The Battle of Salerno was a conflict in 923 between the Carolingian Empire and the League of Napoli. Following the loss of Benevento, the League of Napoli consolidated its armies, allowing them to hold out against the Carolingians for about a year. Following several breaches in their defenses, however, the League of Napoli began to retreat more and more before the Carolingians were able to invade their capital city in 923. The Battle of Salerno is generally seen as the end of the Italian Wars.
The defense of the northern Napolitan borders was relatively successful for the League of Napoli for a year. While the defenses were sometimes breached, the Carolingians were distracted with taking back the southern Ravenna territories and protecting them from Sicilian attacks. In January of 923, however, the Carolingians began increasing the brunt of their attacks, leading to successful invasions of the League's northern borders. As towns fell, the League rallied back to Salerno. In March, the Carolingians attacked Salerno, the head city of the League of Napoli.
Salerno was attacked on several sides. A naval invasion from the Tyrrhenian Sea along with an invasion from the north occurred on the last day of March, 923. The Carolingians set fire to the northern parts of the city while the harbor suffered minimal damage as the Carolingians intended to protect the harbor. The League of Napoli was unable to send in reinforcements, resulting in the quick fall of Salerno. By the end of the day, the League of Napoli had lost its capital. Atenulf III was executed the following day.
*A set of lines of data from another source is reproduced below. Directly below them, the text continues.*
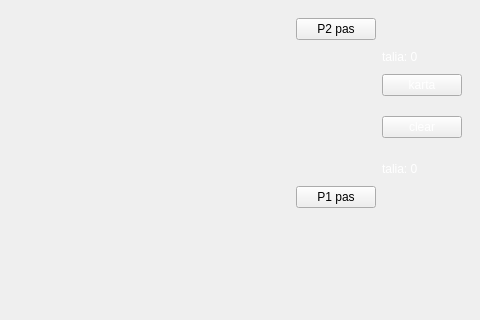
Qt form Gwint/mainwindow.ui (Aleksander-Szostek/Programowanie2_Projekt_Gwint) before a commit; both pictures show x 862 to 1342 and y 0 to 320 of the 1342 by 701 pixel window.
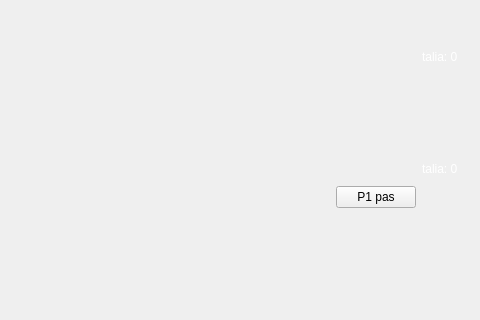
The same form after that commit. The open tabs and pages were chosen to show the change. Icons and pictures are not drawn.

Commit message:
upiększenie GUI i usunięcie dev tooli
jest zielone teraz i czasami czerwone :)

Patch:
```diff
--- a/Gwint/mainwindow.ui
+++ b/Gwint/mainwindow.ui
@@ -268,26 +268,6 @@
             </property>
            </spacer>
           </item>
-          <item row="2" column="8">
-           <widget class="QPushButton" name="button_dobierz">
-            <property name="styleSheet">
-             <string notr="true">color: rgb(255, 255, 255);</string>
-            </property>
-            <property name="text">
-             <string>karta</string>
-            </property>
-           </widget>
-          </item>
-          <item row="5" column="8">
-           <widget class="QPushButton" name="wyczysc_button">
-            <property name="styleSheet">
-             <string notr="true">color: rgb(255, 255, 255);</string>
-            </property>
-            <property name="text">
-             <string>clear</string>
-            </property>
-           </widget>
-          </item>
           <item row="5" column="4">
            <layout class="QVBoxLayout" name="verticalLayout_9">
             <item>
@@ -446,13 +426,6 @@
             </property>
            </spacer>
           </item>
-          <item row="0" column="7">
-           <widget class="QPushButton" name="p2_pas">
-            <property name="text">
-             <string>P2 pas</string>
-            </property>
-           </widget>
-          </item>
           <item row="10" column="7">
            <widget class="QPushButton" name="p1_pas">
             <property name="text">
```
Left out of the diff: 10 changed lines with no effect on the pictures. The commit also changes 7 other files.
Following the loss of Salerno, the League of Napoli became a loose conglomeration of rebelling cities and towns for the next year. Overall, the League had ceased to be a real threat to the Carolingian presence in Italy. In 924, following prolonged invasions by the Carolingians and threats by the Sicilian Emirate, the League surrendered officially to the Carolingian Empire.